— Work request —
Go line by line through the records and tally those that include "container". Respond with the tally only.

— Available data —
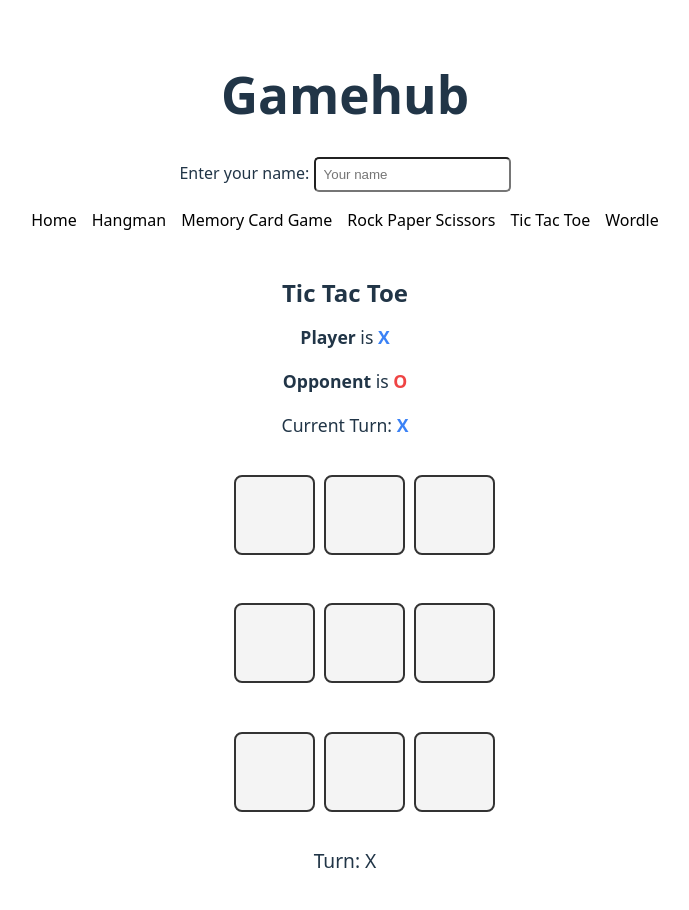
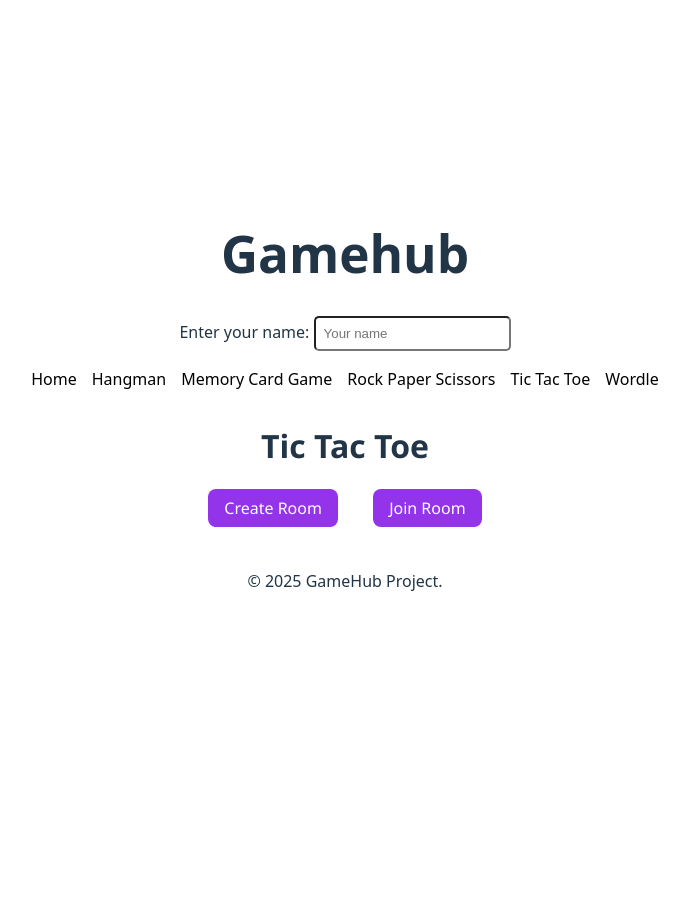
Before and after one commit to CanhKhoQua/GameHub-FinalProject, a React (Vite) app: page /GameHub-FinalProject/tictactoe in a window 1280 px wide. Shown: the top 910 px of the page, without its empty margins (295-984 px from the left). After the commit the page ends 800 px from the top, so only its background shows below. Built offline with nearby package versions, Linux system fonts and the light colour scheme.

Commit message:
implemented multiplayer to tictactoe

```diff
--- a/src/pages/tictactoe/tictactoe.jsx
+++ b/src/pages/tictactoe/tictactoe.jsx
@@ -1,129 +1,174 @@
 import { useEffect, useState } from "react";
 import { useUser } from "../../UserContext.jsx";
-import './ttt.css';
+import "./ttt.css";
 
 const API_URL = "https://game-room-api.fly.dev/api/rooms";
 
 export default function TicTacToe() {
   const { name } = useUser();
-  const [board, setBoard] = useState(Array(9).fill(null));
-  const [isXTurn, setIsXTurn] = useState(true);
-  const [winner, setWinner] = useState(null);
-  const [gameState, setGameState] = useState(null);
   const [roomId, setRoomId] = useState("");
   const [isHost, setIsHost] = useState(false);
+  const [gameState, setGameState] = useState(null);
 
-//create room
-  const createRoom = async () =>
-  {
+  // Create a new room
+  const createRoom = async () => {
     const res = await fetch(API_URL, {
       method: "POST",
-      headers: {"Content-Type": "application/json"},
+      headers: { "Content-Type": "application/json" },
       body: JSON.stringify({
         initialState: {
           player1: name,
           player2: null,
-          board: [
-            [null, null, null],
-            [null, null, null],
-            [null, null, null]
-          ],
+          board: Array(9).fill(null),
           isXTurn: true,
-          winner: null
-        }
-      })
-    })
+          winner: null,
+        },
+      }),
+    });
+
     const data = await res.json();
     setRoomId(data.roomId);
     setGameState(data.gameState);
     setIsHost(true);
   };
 
-//join room
-const joinRoom = async(roomId) =>
-{
+  // Join an existing room
+  const joinRoom = async (roomId) => {
     const res = await fetch(`${API_URL}/${roomId}`);
-  const data = res.json();
+    const data = await res.json();
 
     const updatedState = {
-    ...data.board, player2: name};
+      ...data.gameState,
+      player2: name,
+    };
 
-  await fetch(`${API_URL}/${roomId}`), {
+    await fetch(`${API_URL}/${roomId}`, {
       method: "PUT",
-    headers: {"Content-Type": "application/json"},
-    body: JSON.stringify({})
-  }
+      headers: { "Content-Type": "application/json" },
+      body: JSON.stringify({ gameState: updatedState }),
+    });
 
     setRoomId(roomId);
     setGameState(updatedState);
     setIsHost(false);
-}
+  };
 
-//Update game state
-const fetchGameState = async() =>
-{
+  // Fetch game state every 2 seconds
+  const fetchGameState = async () => {
     if (!roomId) return;
     const res = await fetch(`${API_URL}/${roomId}`);
     const data = await res.json();
     setGameState(data.gameState);
   };
 
-useEffect(()=>
-{
-  const interval = setInterval(()=>
-  {
+  useEffect(() => {
+    const interval = setInterval(() => {
       fetchGameState();
     }, 2000);
     return () => clearInterval(interval);
   }, [roomId]);
 
-  const handleClick = (index) => {
-    if (board[index] || winner) return;
+  const handleClick = async (index) => {
+    if (!gameState || gameState.board[index] || gameState.winner) return;
 
-    const newBoard = [...board];
-    newBoard[index] = isXTurn ? "X" : "O";
-    setBoard(newBoard);
-    setIsXTurn(!isXTurn);
+    const isPlayerX = gameState.player1 === name;
+    const isPlayerOTurn = !gameState.isXTurn;
 
-    const win = checkWinner(newBoard);
-    if (win) {
-      setWinner(win);
-    } else if (newBoard.every(cell => cell)) {
-      setWinner("Tie");
+    if ((gameState.isXTurn && !isPlayerX) || (!gameState.isXTurn && isPlayerX)) {
+      return;
     }
+
+    const newBoard = [...gameState.board];
+    newBoard[index] = gameState.isXTurn ? "X" : "O";
+
+    const winner = checkWinner(newBoard);
+    const isTie = newBoard.every(cell => cell);
+
+    const updatedState = {
+      ...gameState,
+      board: newBoard,
+      isXTurn: !gameState.isXTurn,
+      winner: winner || (isTie ? "Tie" : null),
     };
 
-  const checkWinner = (squares) => {
+    await fetch(`${API_URL}/${roomId}`, {
+      method: "PUT",
+      headers: { "Content-Type": "application/json" },
+      body: JSON.stringify({ gameState: updatedState }),
+    });
+
+    setGameState(updatedState);
+  };
+
+  const checkWinner = (board) => {
     const lines = [
       [0, 1, 2], [3, 4, 5], [6, 7, 8],
       [0, 3, 6], [1, 4, 7], [2, 5, 8],
-      [0, 4, 8], [2, 4, 6]
+      [0, 4, 8], [2, 4, 6],
     ];
-
     for (let [a, b, c] of lines) {
-      if (squares[a] && squares[a] === squares[b] && squares[a] === squares[c]) {
-        return squares[a];
+      if (board[a] && board[a] === board[b] && board[a] === board[c]) {
+        return board[a];
       }
     }
     return null;
   };
 
-  const resetGame = () => {
-    setBoard(Array(9).fill(null));
-    setIsXTurn(true);
-    setWinner(null);
+  const resetRoom = async () => {
+    if (!roomId || !gameState) return;
+
+    const clearedState = {
+      ...gameState,
+      board: Array(9).fill(null),
+      isXTurn: true,
+      winner: null,
+    };
+
+    const res = await fetch(`${API_URL}/${roomId}`, {
+      method: "PUT",
+      headers: { "Content-Type": "application/json" },
+      body: JSON.stringify({ gameState: clearedState }),
+    });
+
+    const data = await res.json();
+    setGameState(data.gameState);
   };
 
   return (
-    <div className="ttt-container">
-      <h1 className="ttt-title">Tic Tac Toe</h1>
-      <div className="ttt-players">
-  <p><strong>{name || "Player"}</strong> is <span className="ttt-x">X</span></p>
-  <p><strong>Opponent</strong> is <span className="ttt-o">O</span></p>
-  <p className="ttt-turn">Current Turn: {isXTurn ? <span className="ttt-x">X</span> : <span className="ttt-o">O</span>}</p>
+    <div className="rps-container">
+      <h1 className="rps-title">Tic Tac Toe</h1>
+      <p className="rps-player">{name && `Player: ${name}`}</p>
+      {roomId && <p className="rps-room-code">Room Code: {roomId}</p>}
+
+      {/* Display which player is X or O */}
+      {gameState?.player1 && <p>{gameState.player1} is X</p>}
+      {gameState?.player2 && <p>{gameState.player2} is O</p>}
+
+      {!roomId && (
+        <div className="rps-actions">
+          <button className="rps-submit" onClick={createRoom}>
+            Create Room
+          </button>
+          <button
+            className="rps-submit"
+            onClick={() => {
+              const id = prompt("Enter Room ID:");
+              if (id) joinRoom(id);
+            }}
+          >
+            Join Room
+          </button>
         </div>
+      )}
+
+      {roomId && (
+        <>
+          {!gameState?.player2 && (
+            <p className="rps-waiting">Waiting for another player to join...</p>
+          )}
+
           <div className="ttt-board">
-        {board.map((cell, i) => (
+            {gameState?.board.map((cell, i) => (
               <button
                 key={i}
                 className={`ttt-cell ${cell === "X" ? "ttt-x" : cell === "O" ? "ttt-o" : ""}`}
@@ -131,19 +176,24 @@ useEffect(()=>
               >
                 {cell}
               </button>
-
             ))}
           </div>
 
-      <div className="ttt-status">
-        {winner ? (
-          winner === "Tie" ? "It's a tie!" : `Winner: ${winner}`
-        ) : (
-          `Turn: ${isXTurn ? "X" : "O"}`
-        )}
+          <div className="rps-result">
+            {gameState?.winner
+              ? gameState.winner === "Tie"
+                ? "It's a tie!"
+                : `Winner: ${gameState.winner}`
+              : `Turn: ${gameState?.isXTurn ? "X" : "O"}`}
           </div>
 
-      <button className="ttt-reset" onClick={resetGame}>Reset Game</button>
+          <div className="rps-actions">
+            <button onClick={resetRoom} className="rps-reset">
+              Reset
+            </button>
+          </div>
+        </>
+      )}
     </div>
   );
 }
--- a/src/pages/tictactoe/ttt.css
+++ b/src/pages/tictactoe/ttt.css
@@ -1,17 +1,10 @@
-.ttt-container {
+.rps-container {
+  padding: 1rem;
+  max-width: 500px;
+  margin: 0 auto;
   text-align: center;
-    padding: 2rem;
-  }
-
-  .ttt-title {
-    font-size: 1.5rem;
-    font-weight: bold;
-    margin-bottom: 1rem;
-  }
-
-  .ttt-player {
-    font-style: italic;
-    margin-bottom: 1rem;
+  font-family: 'Segoe UI', sans-serif;
+  border-radius: 12px;
 }
 
 .ttt-board {
@@ -40,30 +33,6 @@
   background-color: #e0e0e0;
 }
 
-  .ttt-status {
-    font-size: 1.2rem;
-    margin: 1rem 0;
-  }
-
-  .ttt-reset {
-    padding: 0.5rem 1rem;
-    background-color: #6366f1;
-    color: white;
-    border: none;
-    border-radius: 8px;
-    cursor: pointer;
-    transition: background-color 0.2s;
-  }
-
-  .ttt-reset:hover {
-    background-color: #4f46e5;
-  }
-
-  .ttt-players {
-    margin-bottom: 1rem;
-    font-size: 1.1rem;
-  }
-
 .ttt-x {
   color: #3b82f6;
   font-weight: bold;
@@ -73,17 +42,3 @@
   color: #ef4444;
   font-weight: bold;
 }
-
-  .ttt-turn {
-    margin-top: 0.5rem;
-  }
-
-  .ttt-x {
-    color: #3b82f6;
-    font-weight: bold;
-  }
-
-  .ttt-o {
-    color: #ef4444;
-    font-weight: bold;
-  }
```
Lines whose indentation alone changed are shown as unchanged.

— Solution —
4